That morning we rode out under a cloud-free sky to a rising sun that scattered shadows across farms and fields. My legs, as you might imagine were not pleased with me. I learned that at age forty, my body no longer recovered from excessive anything after just one night’s rest. At fifty, that point was beyond obvious. I began riding on rubber band thighs. The good news was that after the first downhill glide, I couldn’t feel them much because they were sort of numb.
It could have been worse. It could have been a hundred degrees, or I could have been one of the many riders with yellow flags attached to the backs of their bikes. The flags designated cancer survivors.
We all rode in the rain and cold, and rode a hundred and fifty miles through punishing hills and dangerously narrow roads, and I never heard a single complaint. All I ever heard from my fellow riders were words of encouragement to each other.
“You got this!”

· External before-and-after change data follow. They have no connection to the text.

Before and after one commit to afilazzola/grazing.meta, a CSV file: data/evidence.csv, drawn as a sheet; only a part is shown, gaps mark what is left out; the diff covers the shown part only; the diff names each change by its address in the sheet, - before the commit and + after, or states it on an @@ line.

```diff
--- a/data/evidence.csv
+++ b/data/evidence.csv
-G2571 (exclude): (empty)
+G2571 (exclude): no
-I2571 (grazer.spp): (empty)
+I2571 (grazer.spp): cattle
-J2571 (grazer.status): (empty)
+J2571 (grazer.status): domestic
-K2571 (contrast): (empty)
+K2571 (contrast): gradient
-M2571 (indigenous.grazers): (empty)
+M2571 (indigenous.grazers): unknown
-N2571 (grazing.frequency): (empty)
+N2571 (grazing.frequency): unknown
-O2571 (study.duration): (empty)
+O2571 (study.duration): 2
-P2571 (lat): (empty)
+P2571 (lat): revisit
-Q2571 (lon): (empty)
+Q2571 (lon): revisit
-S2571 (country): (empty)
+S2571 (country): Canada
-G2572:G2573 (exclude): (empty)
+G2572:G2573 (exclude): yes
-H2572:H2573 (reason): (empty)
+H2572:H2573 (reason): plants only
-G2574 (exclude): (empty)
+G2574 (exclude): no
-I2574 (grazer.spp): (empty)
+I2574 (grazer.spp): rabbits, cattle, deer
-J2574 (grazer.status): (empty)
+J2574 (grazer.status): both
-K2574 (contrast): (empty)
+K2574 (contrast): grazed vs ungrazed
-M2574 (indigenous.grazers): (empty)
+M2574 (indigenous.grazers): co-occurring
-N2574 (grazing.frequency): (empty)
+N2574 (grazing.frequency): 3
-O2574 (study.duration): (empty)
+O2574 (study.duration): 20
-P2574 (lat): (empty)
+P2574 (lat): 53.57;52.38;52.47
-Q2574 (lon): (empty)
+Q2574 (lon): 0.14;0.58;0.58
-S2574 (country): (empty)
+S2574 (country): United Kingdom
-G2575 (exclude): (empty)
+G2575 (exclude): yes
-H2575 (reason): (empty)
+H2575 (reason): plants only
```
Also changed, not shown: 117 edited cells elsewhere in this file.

“I’ve got nothing left for these hills, but I’m not stopping.”
“You call this a hill? Lieutenant Dan wouldn’t call this a hill!”
“Life is like a box of chocolates!”
“Anyone got a box of chocolates? I’d love a box of chocolates right now.”
If that sounds like dialog from a great war movie where a raw platoon struggles though a rough hike, that’s sort of what it was like. Everyone watched out for everyone else, and for one brief shining moment, total strangers were life-long friends.
By noon on Sunday it was warm enough to lose the fleece. I had been dead tired mid-morning, but as we neared the end—I don’t know, maybe it was riders’ high, but I didn’t feel tired at all. The last few miles was a giddy laugh-fest as red-faced bikers joked and screamed at long traffic lights yelling, “For god sake, we only have point five miles left! Change already!”
And then we were rolling in the fenced off corridor of fame where tv cameras threw our images on a big screen and an announcer called off names and congratulated us, and again thanked us. A whole crowd of strangers filled a hillside applauding and everywhere I went I was thanked.
They had food. They had drinks, but I didn’t stay. I took my obligatory photo in front of the I Conquered It sign, and left. I didn’t want to be thanked anymore.
As I walked my bike out to the parking lot a man asked if we were going to do the ride again next year.
“What do you mean, next year?” I asked. “Didn’t you hear? We conquered it. They’ll find a cure in the next few months, right?”
The man offered an awkward smile. “Sure, so next year it will be a ride to remember the ride that ended cancer for good.”
And there it was that unrelenting optimism that couldn’t be squelched, that couldn’t be marred even by decades of disappointments and deaths. I thought of all the people who consider fantasy books about heroes that do good for good sake, or who keep fighting against an impossible foe and say such things are simply unrealistic., that people don’t act that way in real life. People are innately selfish, cowards who’d throw their neighbor under a bus to get a step further ahead. I thought of those people, and then of all the riders I’d spent the last two days with, and all those people standing in the rain on street corners cheering us on, all those who gave their few extra dollars when I asked, of my wife who watched out and took care of me along the whole route, and of Andrew Reed, and the other yellow flagged bikers, and I stopped. I halted right there in the parking lot and turned to the guy asking about next year’s ride.
I smiled and said, “Thank you.”